+++ Records supplied
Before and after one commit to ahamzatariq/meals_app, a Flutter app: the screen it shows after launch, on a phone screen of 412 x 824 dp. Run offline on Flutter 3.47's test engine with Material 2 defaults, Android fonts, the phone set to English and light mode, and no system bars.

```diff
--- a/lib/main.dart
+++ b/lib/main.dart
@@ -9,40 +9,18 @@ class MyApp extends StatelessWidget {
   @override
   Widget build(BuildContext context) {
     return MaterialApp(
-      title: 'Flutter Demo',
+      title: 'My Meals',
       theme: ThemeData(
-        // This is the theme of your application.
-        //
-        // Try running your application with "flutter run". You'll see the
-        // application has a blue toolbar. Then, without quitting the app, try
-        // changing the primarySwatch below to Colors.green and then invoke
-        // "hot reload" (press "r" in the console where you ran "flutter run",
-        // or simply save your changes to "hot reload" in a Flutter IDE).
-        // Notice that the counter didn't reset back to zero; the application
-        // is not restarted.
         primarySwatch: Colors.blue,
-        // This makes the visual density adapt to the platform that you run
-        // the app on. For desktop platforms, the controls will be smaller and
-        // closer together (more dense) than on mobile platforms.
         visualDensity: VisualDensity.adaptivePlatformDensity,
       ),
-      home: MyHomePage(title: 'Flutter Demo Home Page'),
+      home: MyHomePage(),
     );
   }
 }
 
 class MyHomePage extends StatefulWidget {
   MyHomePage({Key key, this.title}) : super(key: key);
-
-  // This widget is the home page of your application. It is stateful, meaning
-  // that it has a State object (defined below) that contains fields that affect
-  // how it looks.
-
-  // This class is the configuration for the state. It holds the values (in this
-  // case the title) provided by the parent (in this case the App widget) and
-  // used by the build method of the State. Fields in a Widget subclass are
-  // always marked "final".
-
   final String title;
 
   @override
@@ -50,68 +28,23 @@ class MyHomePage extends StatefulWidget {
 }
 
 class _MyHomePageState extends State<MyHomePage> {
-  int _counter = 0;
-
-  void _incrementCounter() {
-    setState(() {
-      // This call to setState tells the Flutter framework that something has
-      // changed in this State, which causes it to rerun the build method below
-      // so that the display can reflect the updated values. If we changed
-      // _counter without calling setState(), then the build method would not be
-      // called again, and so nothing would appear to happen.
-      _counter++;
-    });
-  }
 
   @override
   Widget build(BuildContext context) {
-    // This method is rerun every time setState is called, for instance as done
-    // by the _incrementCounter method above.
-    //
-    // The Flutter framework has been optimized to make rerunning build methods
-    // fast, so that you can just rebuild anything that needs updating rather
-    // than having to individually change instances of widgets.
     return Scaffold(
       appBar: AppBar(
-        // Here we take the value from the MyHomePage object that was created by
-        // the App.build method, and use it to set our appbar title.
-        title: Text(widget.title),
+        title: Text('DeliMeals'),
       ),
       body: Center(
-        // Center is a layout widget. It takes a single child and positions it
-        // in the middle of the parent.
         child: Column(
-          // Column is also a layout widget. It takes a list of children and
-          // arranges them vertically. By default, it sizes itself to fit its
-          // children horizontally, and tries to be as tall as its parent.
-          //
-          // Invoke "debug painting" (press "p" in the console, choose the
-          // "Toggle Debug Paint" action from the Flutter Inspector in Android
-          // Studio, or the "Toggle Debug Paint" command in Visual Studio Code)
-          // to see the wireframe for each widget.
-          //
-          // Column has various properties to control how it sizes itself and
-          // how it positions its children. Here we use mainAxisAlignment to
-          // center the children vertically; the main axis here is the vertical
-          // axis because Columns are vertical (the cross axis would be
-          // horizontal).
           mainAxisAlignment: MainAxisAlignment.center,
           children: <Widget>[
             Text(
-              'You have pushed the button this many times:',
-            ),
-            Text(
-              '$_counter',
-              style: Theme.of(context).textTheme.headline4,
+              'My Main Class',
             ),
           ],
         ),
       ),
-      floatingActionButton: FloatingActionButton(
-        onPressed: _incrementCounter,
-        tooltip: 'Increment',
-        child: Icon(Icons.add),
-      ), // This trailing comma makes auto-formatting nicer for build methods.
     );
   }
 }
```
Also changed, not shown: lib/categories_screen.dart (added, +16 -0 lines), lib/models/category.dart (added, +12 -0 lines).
++++++
Your objective: Take from the material every line that holds "application".

Your response:
-        // This is the theme of your application.
-        // Try running your application with "flutter run". You'll see the
-        // application has a blue toolbar. Then, without quitting the app, try
-        // Notice that the counter didn't reset back to zero; the application
-  // This widget is the home page of your application. It is stateful, meaning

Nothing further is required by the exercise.